** Required action **
Collect each line of the entries that holds the string "progress".

────────────────────

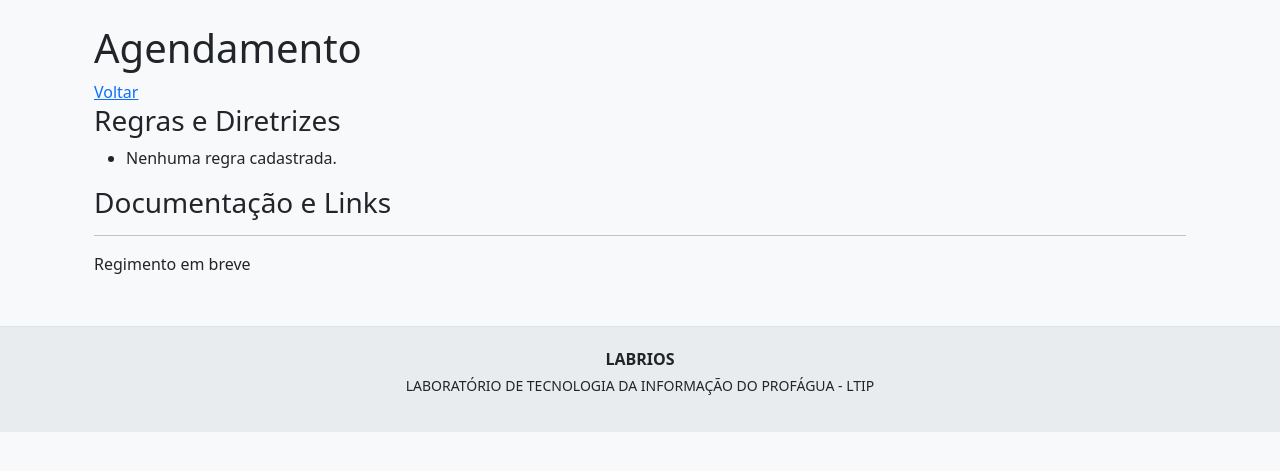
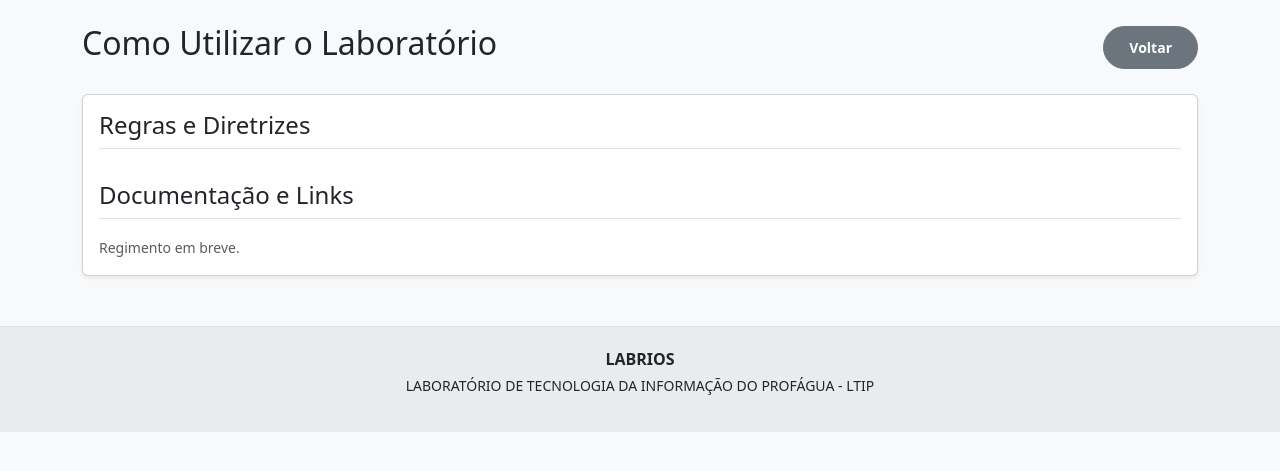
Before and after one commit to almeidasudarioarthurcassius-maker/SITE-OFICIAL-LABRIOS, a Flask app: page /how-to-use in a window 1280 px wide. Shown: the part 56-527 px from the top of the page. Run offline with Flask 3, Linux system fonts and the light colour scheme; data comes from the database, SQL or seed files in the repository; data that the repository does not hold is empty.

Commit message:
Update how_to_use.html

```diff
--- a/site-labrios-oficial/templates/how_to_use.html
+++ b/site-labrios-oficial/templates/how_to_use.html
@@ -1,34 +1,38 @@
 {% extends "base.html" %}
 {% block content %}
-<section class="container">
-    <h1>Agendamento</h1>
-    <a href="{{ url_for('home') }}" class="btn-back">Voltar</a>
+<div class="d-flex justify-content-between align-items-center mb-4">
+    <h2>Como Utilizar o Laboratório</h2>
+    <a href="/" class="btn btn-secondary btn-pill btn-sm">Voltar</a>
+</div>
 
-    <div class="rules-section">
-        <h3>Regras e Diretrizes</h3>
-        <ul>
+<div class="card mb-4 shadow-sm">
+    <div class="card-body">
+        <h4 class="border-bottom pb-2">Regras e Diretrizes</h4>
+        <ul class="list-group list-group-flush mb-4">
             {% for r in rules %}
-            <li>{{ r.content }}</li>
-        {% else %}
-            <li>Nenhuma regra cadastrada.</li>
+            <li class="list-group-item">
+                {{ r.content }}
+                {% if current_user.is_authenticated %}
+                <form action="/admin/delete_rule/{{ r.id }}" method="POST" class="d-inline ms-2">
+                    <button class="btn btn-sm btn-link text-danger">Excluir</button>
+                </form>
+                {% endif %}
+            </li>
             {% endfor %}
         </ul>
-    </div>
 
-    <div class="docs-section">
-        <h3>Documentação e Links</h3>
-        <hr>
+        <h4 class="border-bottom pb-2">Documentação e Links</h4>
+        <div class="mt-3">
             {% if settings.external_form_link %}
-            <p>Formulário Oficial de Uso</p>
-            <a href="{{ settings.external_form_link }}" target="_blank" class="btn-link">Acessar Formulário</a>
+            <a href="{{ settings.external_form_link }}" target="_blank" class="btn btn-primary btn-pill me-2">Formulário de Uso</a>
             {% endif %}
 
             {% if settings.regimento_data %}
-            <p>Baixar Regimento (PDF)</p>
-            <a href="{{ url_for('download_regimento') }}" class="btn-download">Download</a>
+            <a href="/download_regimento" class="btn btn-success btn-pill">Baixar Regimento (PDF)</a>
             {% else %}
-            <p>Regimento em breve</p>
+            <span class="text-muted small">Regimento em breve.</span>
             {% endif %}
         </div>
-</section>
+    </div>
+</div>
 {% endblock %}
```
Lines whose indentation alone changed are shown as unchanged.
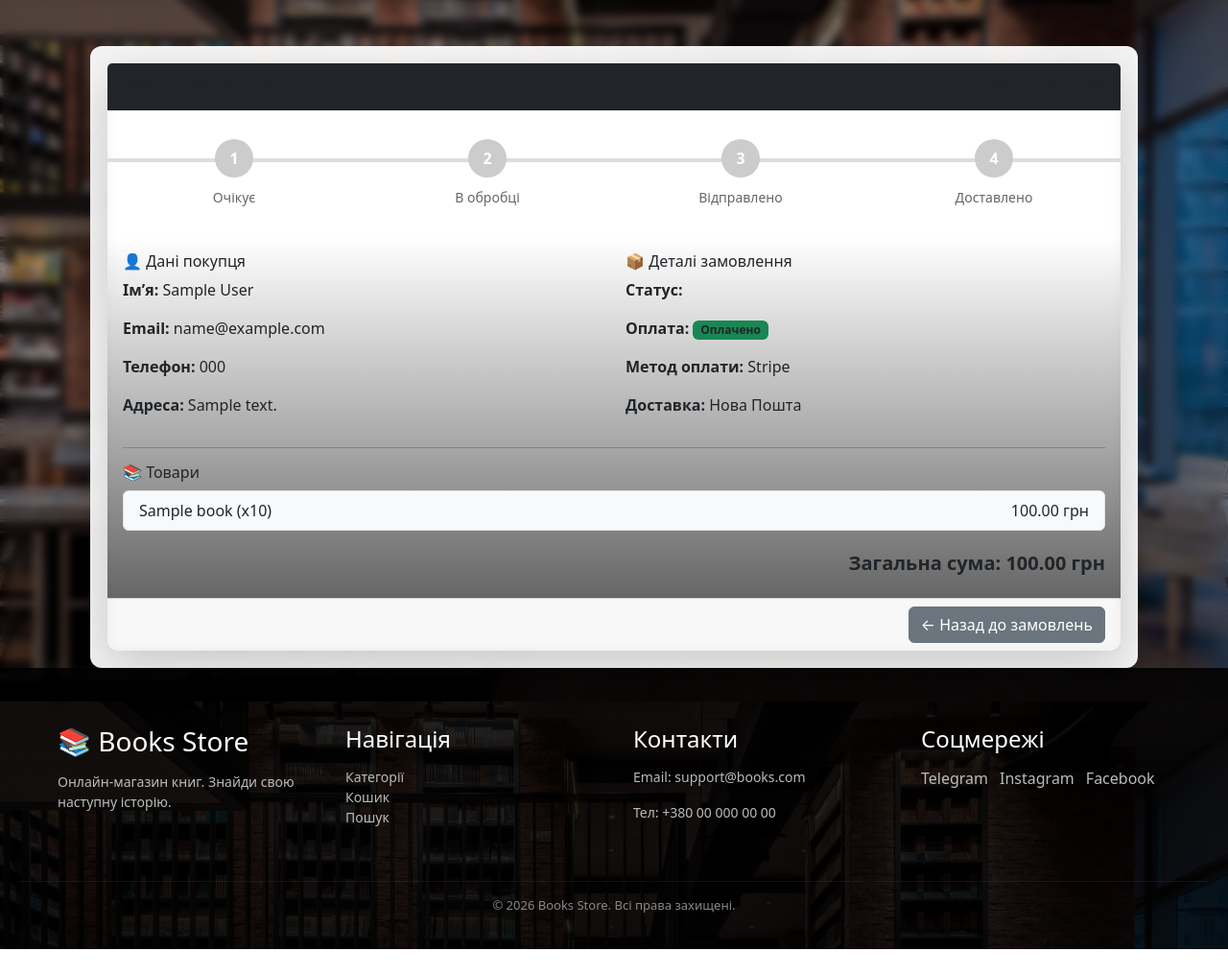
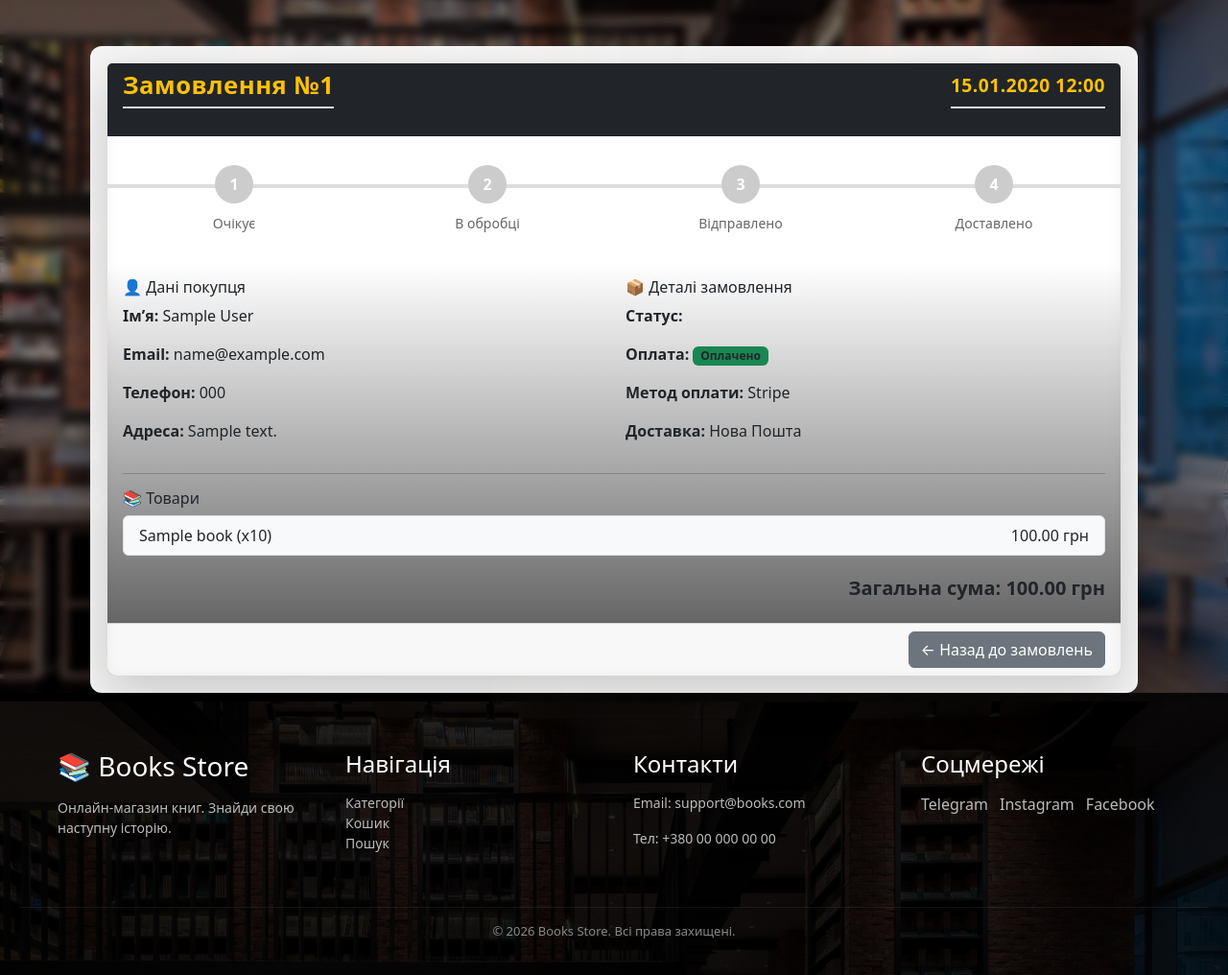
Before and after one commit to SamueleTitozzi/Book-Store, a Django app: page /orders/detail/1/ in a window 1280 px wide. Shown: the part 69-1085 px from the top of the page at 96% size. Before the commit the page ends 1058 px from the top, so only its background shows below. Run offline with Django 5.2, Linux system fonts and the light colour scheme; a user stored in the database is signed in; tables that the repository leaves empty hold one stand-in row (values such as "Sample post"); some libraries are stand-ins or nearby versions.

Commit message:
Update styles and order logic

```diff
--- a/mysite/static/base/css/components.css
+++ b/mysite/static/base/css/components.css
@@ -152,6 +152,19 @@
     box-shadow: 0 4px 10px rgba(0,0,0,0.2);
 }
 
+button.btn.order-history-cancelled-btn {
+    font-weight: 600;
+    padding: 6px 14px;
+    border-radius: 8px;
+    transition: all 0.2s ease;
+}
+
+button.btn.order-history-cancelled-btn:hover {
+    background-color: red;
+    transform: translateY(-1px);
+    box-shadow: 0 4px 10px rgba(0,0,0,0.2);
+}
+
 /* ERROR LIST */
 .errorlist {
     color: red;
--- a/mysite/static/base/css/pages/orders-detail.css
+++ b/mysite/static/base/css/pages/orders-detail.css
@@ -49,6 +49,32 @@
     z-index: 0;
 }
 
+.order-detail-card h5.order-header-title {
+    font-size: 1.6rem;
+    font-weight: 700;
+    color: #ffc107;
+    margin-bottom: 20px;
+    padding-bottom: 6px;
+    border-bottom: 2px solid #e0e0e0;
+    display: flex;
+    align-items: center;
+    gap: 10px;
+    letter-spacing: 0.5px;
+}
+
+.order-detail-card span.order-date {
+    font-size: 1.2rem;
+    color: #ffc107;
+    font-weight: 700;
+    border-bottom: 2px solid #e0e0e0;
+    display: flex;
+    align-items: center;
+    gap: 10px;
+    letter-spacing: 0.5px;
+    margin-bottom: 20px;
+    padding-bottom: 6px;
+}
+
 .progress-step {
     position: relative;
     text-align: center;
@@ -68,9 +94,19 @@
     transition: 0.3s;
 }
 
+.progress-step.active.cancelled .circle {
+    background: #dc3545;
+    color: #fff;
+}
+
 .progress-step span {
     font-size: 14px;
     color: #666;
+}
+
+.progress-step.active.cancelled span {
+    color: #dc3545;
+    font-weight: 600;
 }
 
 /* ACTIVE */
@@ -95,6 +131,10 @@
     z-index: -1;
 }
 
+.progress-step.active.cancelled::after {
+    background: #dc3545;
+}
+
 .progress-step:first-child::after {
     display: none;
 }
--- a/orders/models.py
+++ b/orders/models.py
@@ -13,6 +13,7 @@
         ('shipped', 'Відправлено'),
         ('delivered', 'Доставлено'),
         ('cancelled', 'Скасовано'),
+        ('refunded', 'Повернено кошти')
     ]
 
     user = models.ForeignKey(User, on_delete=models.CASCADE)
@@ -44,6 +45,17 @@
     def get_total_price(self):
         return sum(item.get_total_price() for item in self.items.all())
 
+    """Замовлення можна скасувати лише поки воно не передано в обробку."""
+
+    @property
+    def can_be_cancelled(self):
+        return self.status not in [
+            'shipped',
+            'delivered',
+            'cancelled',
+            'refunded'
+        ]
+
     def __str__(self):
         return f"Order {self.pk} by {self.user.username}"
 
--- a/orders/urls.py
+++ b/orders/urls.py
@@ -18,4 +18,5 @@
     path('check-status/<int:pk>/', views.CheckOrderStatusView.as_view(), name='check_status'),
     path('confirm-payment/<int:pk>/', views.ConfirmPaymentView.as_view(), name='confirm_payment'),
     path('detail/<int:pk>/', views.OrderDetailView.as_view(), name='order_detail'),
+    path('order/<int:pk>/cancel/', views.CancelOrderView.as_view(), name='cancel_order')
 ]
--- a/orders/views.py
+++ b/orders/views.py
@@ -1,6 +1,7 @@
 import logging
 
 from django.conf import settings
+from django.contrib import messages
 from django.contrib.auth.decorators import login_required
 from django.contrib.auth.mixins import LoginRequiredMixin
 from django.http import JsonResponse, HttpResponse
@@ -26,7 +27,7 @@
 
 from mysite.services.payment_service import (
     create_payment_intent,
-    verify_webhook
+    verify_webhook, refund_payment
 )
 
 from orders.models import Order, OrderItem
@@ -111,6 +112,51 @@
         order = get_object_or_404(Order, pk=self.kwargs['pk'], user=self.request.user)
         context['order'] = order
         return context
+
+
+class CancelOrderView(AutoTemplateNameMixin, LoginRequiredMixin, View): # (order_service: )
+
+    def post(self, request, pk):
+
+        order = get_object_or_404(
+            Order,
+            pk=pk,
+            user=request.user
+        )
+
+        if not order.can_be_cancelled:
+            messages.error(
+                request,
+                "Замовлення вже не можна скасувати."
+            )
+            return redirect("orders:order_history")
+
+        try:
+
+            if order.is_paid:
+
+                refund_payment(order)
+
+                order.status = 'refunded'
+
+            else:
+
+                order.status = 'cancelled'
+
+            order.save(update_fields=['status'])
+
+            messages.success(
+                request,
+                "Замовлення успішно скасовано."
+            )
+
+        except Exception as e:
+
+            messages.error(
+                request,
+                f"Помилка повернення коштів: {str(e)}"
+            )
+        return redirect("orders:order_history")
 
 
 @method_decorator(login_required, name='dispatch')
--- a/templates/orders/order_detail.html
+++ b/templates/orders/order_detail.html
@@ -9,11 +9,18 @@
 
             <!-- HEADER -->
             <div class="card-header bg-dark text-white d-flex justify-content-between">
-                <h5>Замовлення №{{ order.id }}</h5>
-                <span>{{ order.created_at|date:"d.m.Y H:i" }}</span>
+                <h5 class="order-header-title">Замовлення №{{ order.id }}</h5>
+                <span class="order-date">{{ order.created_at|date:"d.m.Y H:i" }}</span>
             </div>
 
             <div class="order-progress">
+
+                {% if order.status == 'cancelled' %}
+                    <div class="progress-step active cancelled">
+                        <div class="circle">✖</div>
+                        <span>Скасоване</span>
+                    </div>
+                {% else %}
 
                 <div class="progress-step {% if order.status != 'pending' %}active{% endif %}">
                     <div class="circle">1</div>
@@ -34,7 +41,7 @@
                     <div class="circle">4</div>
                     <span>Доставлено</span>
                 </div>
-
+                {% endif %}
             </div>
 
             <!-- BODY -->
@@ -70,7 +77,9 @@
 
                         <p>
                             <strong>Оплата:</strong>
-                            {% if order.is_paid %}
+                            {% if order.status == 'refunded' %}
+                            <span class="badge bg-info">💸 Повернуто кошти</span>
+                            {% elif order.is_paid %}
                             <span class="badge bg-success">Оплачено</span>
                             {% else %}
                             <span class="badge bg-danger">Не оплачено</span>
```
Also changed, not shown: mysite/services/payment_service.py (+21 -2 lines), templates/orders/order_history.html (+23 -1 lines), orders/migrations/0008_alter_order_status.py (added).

────────────────────

** Solution to the exercise **
 .progress-step {
+.progress-step.active.cancelled .circle {
 .progress-step span {
+.progress-step.active.cancelled span {
+.progress-step.active.cancelled::after {
 .progress-step:first-child::after {
             <div class="order-progress">
+                    <div class="progress-step active cancelled">
                 <div class="progress-step {% if order.status != 'pending' %}active{% endif %}">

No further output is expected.